##### Recorded data

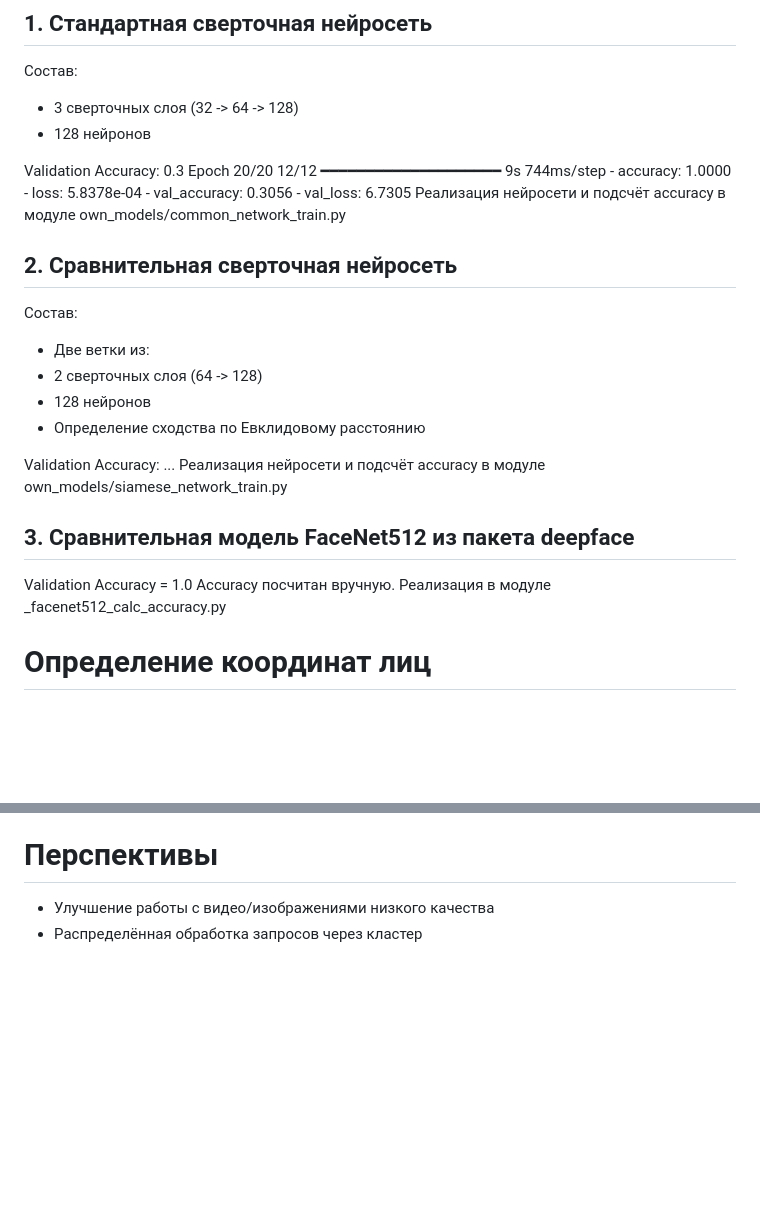
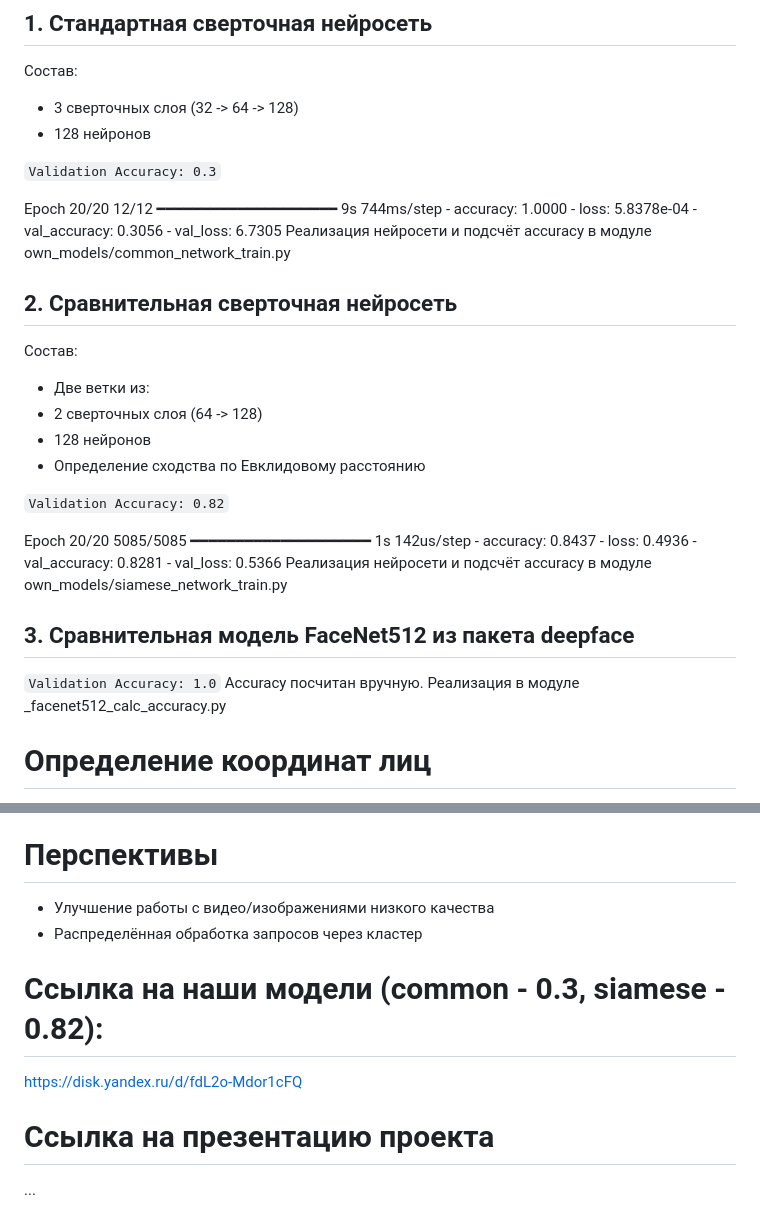
Before and after one commit to daH005/RockTeamProject, a Markdown page: readme.md, 2 parts joined by grey strips. GitHub-like rendering; blank space fills up the shorter version.

```diff
--- a/readme.md
+++ b/readme.md
@@ -23,7 +23,8 @@
 - 3 сверточных слоя (32 -> 64 -> 128)
 - 128 нейронов
 
-Validation Accuracy: 0.3
+`Validation Accuracy: 0.3`
+
 Epoch 20/20
 12/12 ━━━━━━━━━━━━━━━━━━━━ 9s 744ms/step - accuracy: 1.0000 - loss: 5.8378e-04 - val_accuracy: 0.3056 - val_loss: 6.7305
 Реализация нейросети и подсчёт accuracy в модуле own_models/common_network_train.py
@@ -35,11 +36,14 @@ Epoch 20/20
 - 128 нейронов
 - Определение сходства по Евклидовому расстоянию
 
-Validation Accuracy: ...
+`Validation Accuracy: 0.82`
+
+Epoch 20/20
+5085/5085 ━━━━━━━━━━━━━━━━━━━━ 1s 142us/step - accuracy: 0.8437 - loss: 0.4936 - val_accuracy: 0.8281 - val_loss: 0.5366
 Реализация нейросети и подсчёт accuracy в модуле own_models/siamese_network_train.py
 
 ## 3. Сравнительная модель FaceNet512 из пакета deepface
-Validation Accuracy = 1.0
+`Validation Accuracy: 1.0`
 Accuracy посчитан вручную. Реализация в модуле _facenet512_calc_accuracy.py
 
 # Определение координат лиц
@@ -65,3 +69,9 @@ DEBUG=False
 # Перспективы
 - Улучшение работы с видео/изображениями низкого качества
 - Распределённая обработка запросов через кластер
+
+# Ссылка на наши модели (common - 0.3, siamese - 0.82):
+https://disk.yandex.ru/d/fdL2o-Mdor1cFQ
+
+# Ссылка на презентацию проекта
+...
```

##########

◆ **Exercise instructions**: Omitting the pictures, repeat all entries exactly.

◆ **Solution to this exercise**:
Before and after one commit to daH005/RockTeamProject, a Markdown page: readme.md, 2 parts joined by grey strips. GitHub-like rendering; blank space fills up the shorter version.

```diff
--- a/readme.md
+++ b/readme.md
@@ -23,7 +23,8 @@
 - 3 сверточных слоя (32 -> 64 -> 128)
 - 128 нейронов
 
-Validation Accuracy: 0.3
+`Validation Accuracy: 0.3`
+
 Epoch 20/20
 12/12 ━━━━━━━━━━━━━━━━━━━━ 9s 744ms/step - accuracy: 1.0000 - loss: 5.8378e-04 - val_accuracy: 0.3056 - val_loss: 6.7305
 Реализация нейросети и подсчёт accuracy в модуле own_models/common_network_train.py
@@ -35,11 +36,14 @@ Epoch 20/20
 - 128 нейронов
 - Определение сходства по Евклидовому расстоянию
 
-Validation Accuracy: ...
+`Validation Accuracy: 0.82`
+
+Epoch 20/20
+5085/5085 ━━━━━━━━━━━━━━━━━━━━ 1s 142us/step - accuracy: 0.8437 - loss: 0.4936 - val_accuracy: 0.8281 - val_loss: 0.5366
 Реализация нейросети и подсчёт accuracy в модуле own_models/siamese_network_train.py
 
 ## 3. Сравнительная модель FaceNet512 из пакета deepface
-Validation Accuracy = 1.0
+`Validation Accuracy: 1.0`
 Accuracy посчитан вручную. Реализация в модуле _facenet512_calc_accuracy.py
 
 # Определение координат лиц
@@ -65,3 +69,9 @@ DEBUG=False
 # Перспективы
 - Улучшение работы с видео/изображениями низкого качества
 - Распределённая обработка запросов через кластер
+
+# Ссылка на наши модели (common - 0.3, siamese - 0.82):
+https://disk.yandex.ru/d/fdL2o-Mdor1cFQ
+
+# Ссылка на презентацию проекта
+...
```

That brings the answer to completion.